(Screenshot and code edit data)
%%
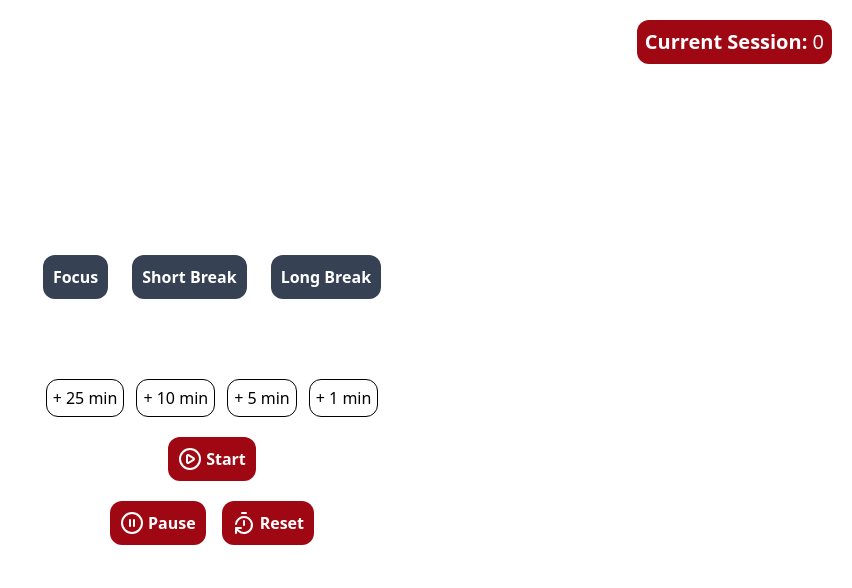
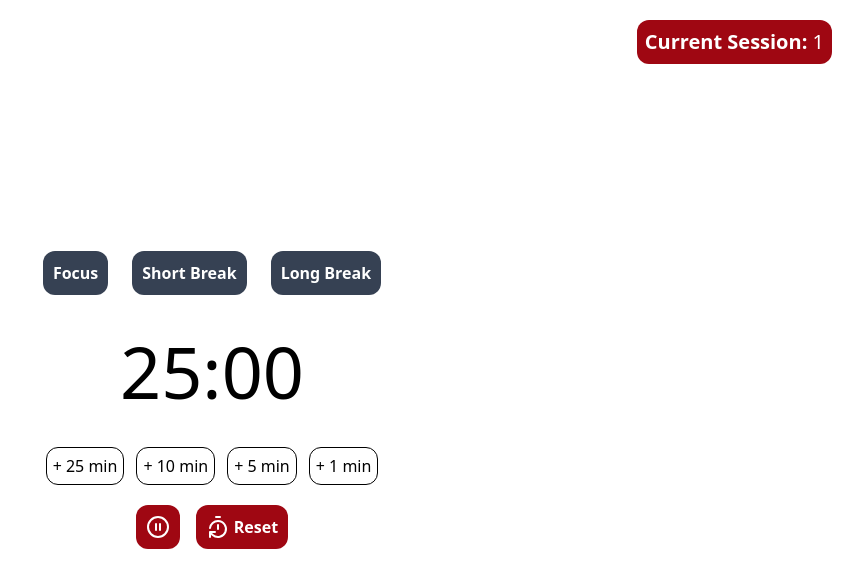
Before and after one commit to kevsantamaria/pomodoro-app, a React (Vite) app: page / in a window 1280 px wide. Shown: the top 588 px of the page, without its empty margins (428-1280 px from the left). Built offline with nearby package versions, Linux system fonts and the light colour scheme.

Commit message:
Implementing the timer with an interval and the 'handle timer end' function

```diff
--- a/package.json
+++ b/package.json
@@ -12,6 +12,7 @@
   "dependencies": {
     "@tailwindcss/vite": "^4.1.11",
     "lucide-react": "^0.525.0",
+    "pomodorojs": "^0.6.1",
     "react": "^19.1.0",
     "react-dom": "^19.1.0",
     "tailwindcss": "^4.1.11"
--- a/src/components/Timer.jsx
+++ b/src/components/Timer.jsx
@@ -1,12 +1,43 @@
-import React, { useState } from "react";
+import React, { useEffect, useState } from "react";
 import { CirclePlay, TimerReset, CirclePause } from "lucide-react";
 
-function Timer({ initialTime, numOfSession = 0 }) {
-  const [time, setTime] = useState(initialTime);
-  const [active, setActive] = useState(false);
-  const [session, setSession] = useState(numOfSession);
+function Timer() {
+  const [time, setTime] = useState(25 * 60);
+  const [isActive, setIsActive] = useState(false);
+  const [typeOfSession, setTypeOfSession] = useState("focus"); // or 'shortBreak', or 'longBreak'
+  const [numOfSession, setNumOfSession] = useState(1);
 
-  console.log(active);
+  useEffect(() => {
+    let timer;
+
+    if (isActive) {
+      timer = setInterval(() => {
+        setTime((prev) => {
+          if (prev === 1) {
+            handleTimerEnd();
+            return 0;
+          }
+          return prev - 1;
+        });
+      }, 1000);
+    }
+    return () => clearInterval(timer);
+  }, [isActive]);
+
+  const handleTimerEnd = () => {
+    setIsActive(false);
+    if (typeOfSession === "focus") {
+      setTypeOfSession("shortBreak");
+      setTime(5 * 60);
+    } else if (typeOfSession === "focus" && numOfSession === 4) {
+      setTypeOfSession("longBreak");
+      setTime(15 * 60);
+    }
+    else {
+      setTypeOfSession("focus");
+      setTime(25*60)
+    }
+  };
 
   return (
     <section className="bg-white h-screen flex flex-col gap-5 items-center justify-center">
@@ -27,7 +58,9 @@ function Timer({ initialTime, numOfSession = 0 }) {
         </button>
       </article>
       <article className="border-b-gray-700 m-5">
-        <span className="text-7xl">{initialTime}</span>
+        <span className="text-7xl">
+          {Math.floor(time / 60)}:{String(time % 60).padStart(2, "00")}
+        </span>
       </article>
       <article className="flex gap-3">
         <span className="border p-1.5 rounded-xl cursor-pointer">+ 25 min</span>
@@ -35,24 +68,19 @@ function Timer({ initialTime, numOfSession = 0 }) {
         <span className="border p-1.5 rounded-xl cursor-pointer">+ 5 min</span>
         <span className="border p-1.5 rounded-xl cursor-pointer">+ 1 min</span>
       </article>
-      <button
-        className="flex gap-1 bg-red-800 p-2.5 rounded-xl text-white cursor-pointer font-bold"
-        onClick={() => {
-          setActive(true);
-        }}
-      >
-        <CirclePlay />
-        Start
-      </button>
       <article className="flex gap-4">
-        <button className="flex gap-1 bg-red-800 p-2.5 rounded-xl text-white cursor-pointer font-bold">
-          <CirclePause />
-          Pause
+        <button
+          className="flex gap-1 bg-red-800 p-2.5 rounded-xl text-white cursor-pointer font-bold"
+          onClick={() => {
+            setIsActive(!isActive);
+          }}
+        >
+          {isActive ? <CirclePlay /> : <CirclePause />}
         </button>
         <button
           className="flex gap-1 bg-red-800 p-2.5 rounded-xl text-white cursor-pointer font-bold"
           onClick={() => {
-            setActive(false);
+            setIsActive(false);
           }}
         >
           <TimerReset />
@@ -62,5 +90,4 @@ function Timer({ initialTime, numOfSession = 0 }) {
     </section>
   );
 }
-
 export default Timer;
```
Also changed, not shown: 1 other file (tests, documents, lock files or other folders).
%%
**WHAT THE TASK ASKS**
What lines of the data contain the string "flex"? List them.

**RESULT OF THE EXERCISE**
     <section className="bg-white h-screen flex flex-col gap-5 items-center justify-center">
       <article className="flex gap-3">
-        className="flex gap-1 bg-red-800 p-2.5 rounded-xl text-white cursor-pointer font-bold"
       <article className="flex gap-4">
-        <button className="flex gap-1 bg-red-800 p-2.5 rounded-xl text-white cursor-pointer font-bold">
+          className="flex gap-1 bg-red-800 p-2.5 rounded-xl text-white cursor-pointer font-bold"
           className="flex gap-1 bg-red-800 p-2.5 rounded-xl text-white cursor-pointer font-bold"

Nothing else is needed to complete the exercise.